As the Second Vatican Council stated:
Gathered together in the People of God and established in the one Body of Christ, under one head, the laity _ no matter who they are _ have, as living members, the vocation of applying to the building up of the Church and to its continual sanctification all the powers which they have received from the goodness of the Creator and from the grace of the Redeemer.
The apostolate of the laity is a sharing in the salvific mission of the Church. . . .
The laity however are given this special vocation: to make the Church present and fruitful in those places and circumstances where it is only through them that she can become the salt of the earth (L.G. #33).
Thus every lay person, through those gifts given to him, is at once the witness and the living instrument of the mission of the Church itself "according to the measure of Christ's bestowal."
Such an understanding should prevent the clericalization of the laity which we are witnessing today as the laity are encouraged not to the apostolate in the world but to ministry in the sanctuary. So that we have what have truly become "ordinary extraordinary ministers of the eucharist." What we really need are Catholic laymen on fire with the faith who bring Christ to the world as Catholic doctors, lawyers, statesmen, etc.
Of course, there can be no renewal of the social order without holy Catholic families. We need families strong in the faith who give witness to the saving truth of Christ and his Church and live as the domestic church. We need families and homes dedicated and consecrated to the Sacred Heart of Jesus, acknowledging his Lordship over their lives. We all know the impact and influence which one good family can have in a neighborhood or school.
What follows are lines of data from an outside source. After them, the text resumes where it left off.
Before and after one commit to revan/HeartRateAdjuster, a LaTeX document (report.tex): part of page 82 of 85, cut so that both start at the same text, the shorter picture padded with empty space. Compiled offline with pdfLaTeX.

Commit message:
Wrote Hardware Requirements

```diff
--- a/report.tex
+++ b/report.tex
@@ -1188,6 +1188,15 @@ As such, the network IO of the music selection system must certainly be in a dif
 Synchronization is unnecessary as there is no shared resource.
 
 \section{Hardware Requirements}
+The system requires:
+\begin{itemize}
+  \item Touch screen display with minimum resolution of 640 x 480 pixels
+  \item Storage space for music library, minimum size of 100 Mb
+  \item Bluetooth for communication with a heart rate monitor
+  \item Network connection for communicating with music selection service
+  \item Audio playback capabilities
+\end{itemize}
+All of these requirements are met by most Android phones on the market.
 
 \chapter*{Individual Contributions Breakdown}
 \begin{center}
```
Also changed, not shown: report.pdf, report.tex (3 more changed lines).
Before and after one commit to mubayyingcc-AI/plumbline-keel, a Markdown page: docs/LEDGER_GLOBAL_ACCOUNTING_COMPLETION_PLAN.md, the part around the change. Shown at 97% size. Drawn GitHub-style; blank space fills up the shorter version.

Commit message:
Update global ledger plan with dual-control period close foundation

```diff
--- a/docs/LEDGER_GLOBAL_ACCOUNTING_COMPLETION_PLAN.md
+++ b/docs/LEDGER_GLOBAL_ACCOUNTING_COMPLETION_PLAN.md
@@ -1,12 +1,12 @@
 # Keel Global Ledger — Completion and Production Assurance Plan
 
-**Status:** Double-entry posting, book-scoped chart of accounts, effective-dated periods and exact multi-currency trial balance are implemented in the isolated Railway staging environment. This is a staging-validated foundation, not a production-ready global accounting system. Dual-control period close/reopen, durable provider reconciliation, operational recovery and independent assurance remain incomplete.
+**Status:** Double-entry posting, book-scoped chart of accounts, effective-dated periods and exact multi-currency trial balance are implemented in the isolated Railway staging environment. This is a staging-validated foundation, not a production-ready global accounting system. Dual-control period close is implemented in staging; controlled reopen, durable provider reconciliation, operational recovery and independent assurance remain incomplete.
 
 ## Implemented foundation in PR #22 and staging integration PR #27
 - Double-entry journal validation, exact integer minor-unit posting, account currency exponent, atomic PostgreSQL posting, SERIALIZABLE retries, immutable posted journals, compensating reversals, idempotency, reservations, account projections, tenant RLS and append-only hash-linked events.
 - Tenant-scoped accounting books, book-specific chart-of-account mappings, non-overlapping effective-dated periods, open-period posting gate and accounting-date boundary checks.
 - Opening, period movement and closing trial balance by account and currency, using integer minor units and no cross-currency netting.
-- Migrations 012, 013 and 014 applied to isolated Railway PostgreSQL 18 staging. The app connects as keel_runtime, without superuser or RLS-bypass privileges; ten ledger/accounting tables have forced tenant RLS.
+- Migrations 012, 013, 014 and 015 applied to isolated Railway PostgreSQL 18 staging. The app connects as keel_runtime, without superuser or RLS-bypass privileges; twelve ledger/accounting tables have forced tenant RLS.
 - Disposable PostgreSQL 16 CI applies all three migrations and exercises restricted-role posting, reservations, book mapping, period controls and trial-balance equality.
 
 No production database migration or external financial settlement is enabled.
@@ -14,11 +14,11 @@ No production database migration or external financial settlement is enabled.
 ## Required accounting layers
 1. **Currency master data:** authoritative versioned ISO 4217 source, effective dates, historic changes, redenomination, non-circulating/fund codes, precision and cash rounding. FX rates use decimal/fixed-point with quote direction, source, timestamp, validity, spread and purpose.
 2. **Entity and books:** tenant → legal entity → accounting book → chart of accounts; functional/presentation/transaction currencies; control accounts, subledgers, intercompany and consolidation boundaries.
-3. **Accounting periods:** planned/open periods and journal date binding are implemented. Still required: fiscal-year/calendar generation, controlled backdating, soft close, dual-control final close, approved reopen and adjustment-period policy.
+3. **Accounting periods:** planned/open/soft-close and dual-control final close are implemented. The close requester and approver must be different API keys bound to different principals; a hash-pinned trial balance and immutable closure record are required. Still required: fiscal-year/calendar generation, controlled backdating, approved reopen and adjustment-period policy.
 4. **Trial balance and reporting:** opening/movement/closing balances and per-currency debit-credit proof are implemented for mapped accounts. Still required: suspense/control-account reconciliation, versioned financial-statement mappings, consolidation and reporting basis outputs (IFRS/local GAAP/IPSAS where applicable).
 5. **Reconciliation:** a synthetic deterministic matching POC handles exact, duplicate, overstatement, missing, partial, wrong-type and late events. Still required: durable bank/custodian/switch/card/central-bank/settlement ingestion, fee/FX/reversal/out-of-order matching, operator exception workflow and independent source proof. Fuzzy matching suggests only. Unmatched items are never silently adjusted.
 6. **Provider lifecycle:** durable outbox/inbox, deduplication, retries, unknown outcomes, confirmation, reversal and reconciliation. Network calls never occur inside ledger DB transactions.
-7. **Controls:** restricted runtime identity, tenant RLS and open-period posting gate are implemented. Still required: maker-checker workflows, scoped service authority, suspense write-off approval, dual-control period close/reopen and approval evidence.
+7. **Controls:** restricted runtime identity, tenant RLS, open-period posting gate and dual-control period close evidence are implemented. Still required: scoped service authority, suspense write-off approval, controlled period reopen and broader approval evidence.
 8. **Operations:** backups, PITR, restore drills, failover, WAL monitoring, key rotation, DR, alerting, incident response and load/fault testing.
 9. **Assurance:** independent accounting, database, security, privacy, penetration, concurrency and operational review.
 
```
This is the key factor not only in the battle to restore the social order but also the ecclesial order. Vocations to the priesthood and religious life come from holy families. Recall when Pius X proudly showed his episcopal ring to his mother and she said in response (as only an Italian mother could) "Remember, Giuseppe you would have no ring on your finger were it not for this one on mine." Let us have the courage then to redouble our efforts in our own lives and in the lives of our families to respond to the invitation of Christ.
In this dark hour, when so many have gleefully predicted the end of the Church, let us recall that we have inherited the collected wisdom of 2000 years! The world has always awaited and proclaimed the death of the Church. But death could not hold Christ our Head in the tomb nor shall it hold His divinized members. For certainly, if we apply the words of that great soldier, St. Ignatius of Loyola, to ourselves and "pray as if everything depended on God and act as if everything depended on us," the Divine Mercy will not be found wanting! So let us gird up our loins and, united to Him, prepare to do battle as shock troops of the Church Militant. The ultimate victory will be ours, for our Lord told us: "Heaven and earth will pass away but my words will not pass away."
_ Timothy T. O'Donnell, S.T.D. Adapted from an address given at the 23rd annual National Wanderer Forum September 22, 1990.
This article was taken from the Spring 1991 issue of "Faith & Reason". Subscriptions available from Christendom Press, 2101 Shenandoah Shores Road, Ft. Royal, VA 22630, 703-636-2900, Fax 703- 636-1655. Published quarterly at $20.00 per year.
Copyright (c) 1996 EWTN